Seua Rong Hai - barbequed beef

The title of this dish means "tiger's tears" - not because it was 
original made from tiger meat, nor from other felines (as it so often 
does when "tiger" is used in the name of an oriental dish). 

In this case the name comes from the noise of the fat dripping from the 
meat into the bareque fire. The dish is also called neua yang (which 
more prosaically means barbequed beef), but as the method is different 
from kai yang (barbequed chicken), I will keep the colloquial isan (NE 
Thailand) name. 

Ingredients and method: 

Take a one pound steak, and cut it into strips diagonally across the 
natural grain, about half an inch wide, then cut the strips into bite 
sized pieces. 

Marinade the meat in 3 tablespoons of fish sauce and 3 tablespoons of 
dark, sweet soy sauce for about an hour. 

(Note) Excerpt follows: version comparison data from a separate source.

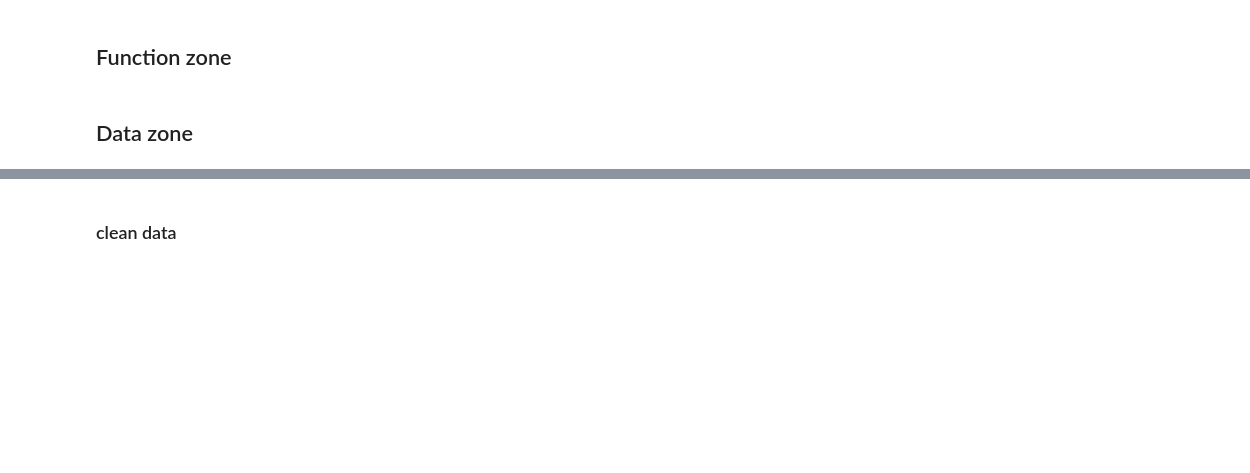
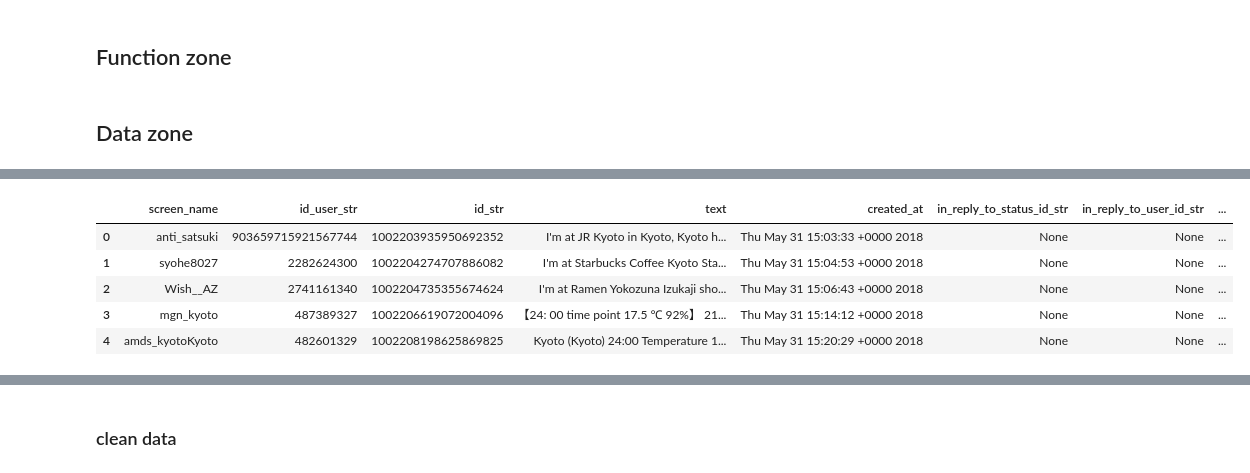
Before and after one commit to lemonaz5/JPintern, a Jupyter notebook: City Similarity.ipynb, the cells around one changed output, grey strips where cells are left out. Drawn from its saved outputs; the diff is of its cells as text; code cells hidden in the pictures; blank space fills up the shorter version.

```diff
--- a/City Similarity.ipynb
+++ b/City Similarity.ipynb
@@ -81,0 +186,2 @@ def in_tuple(tp, x):
+# %%
+df_kyt = load_obj(path_play + r"\kyoto_translated1")
@@ -81,0 +208,9 @@ def in_tuple(tp, x):
+# %%
+df_kyt.head()
+# %% [output]
+|  | screen_name | id_user_str | id_str | text | created_at | in_reply_to_status_id_str | in_reply_to_user_id_str | ... |
+| 0 | anti_satsuki | 903659715921567744 | 1002203935950692352 | I'm at JR Kyoto in Kyoto, Kyoto h... | Thu May 31 15:03:33 +0000 2018 | None | None | ... |
+| 1 | syohe8027 | 2282624300 | 1002204274707886082 | I'm at Starbucks Coffee Kyoto Sta... | Thu May 31 15:04:53 +0000 2018 | None | None | ... |
+| 2 | Wish__AZ | 2741161340 | 1002204735355674624 | I'm at Ramen Yokozuna Izukaji sho... | Thu May 31 15:06:43 +0000 2018 | None | None | ... |
+| 3 | mgn_kyoto | 487389327 | 1002206619072004096 | 【24: 00 time point 17.5 ℃ 92%】 21... | Thu May 31 15:14:12 +0000 2018 | None | None | ... |
+| 4 | amds_kyotoKyoto | 482601329 | 1002208198625869825 | Kyoto (Kyoto) 24:00 Temperature 1... | Thu May 31 15:20:29 +0000 2018 | None | None | ... |
```
Also changed, not shown: parts of 62 cells of this notebook, 12 other files.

Place the meat on a fine metal mesh (typically a 1 centimeter chicken 
wire is used here in Thailand) over a barbeque and cook, turning the 
pieces occasionally, until done to your taste. 

dipping sauce: 

two sauces are usual - nam prik narok (posted recently), and the 
following. Note that it calls for powdered dried prik ki nu. Normal 
chili powder found in bottles in western stores is *much* milder. If you 
can't find the dried birdseye chilis to pound up yourself, then I 
suggest using fresh red chilis (the effect is not quite the same, but 
the heat is retained as intended). 


1 tablespoon phom prik ki nu (powdered dried red birdseye chilis) 
1 tablespoon bai pak chee (coriander/cilantro leaf) 
1 tablespoon chopped spring onion (scallion/green onion) 

a quarter cup of fish sauce 
5 tablespoons of lime juice 


combine the ingredients the day before required for use. 


It is usual to serve barbequed dishes of this sort with a platter of 
vegetables - the Thai equivalent of cruditees. 

a typical mixture would include cucumber slices, basil and mint, swamp 
cabbage or spinach, and spring onions. However any mixture you have to 
hand would be fine.
Special thanks to - Muoi Khuntilanont.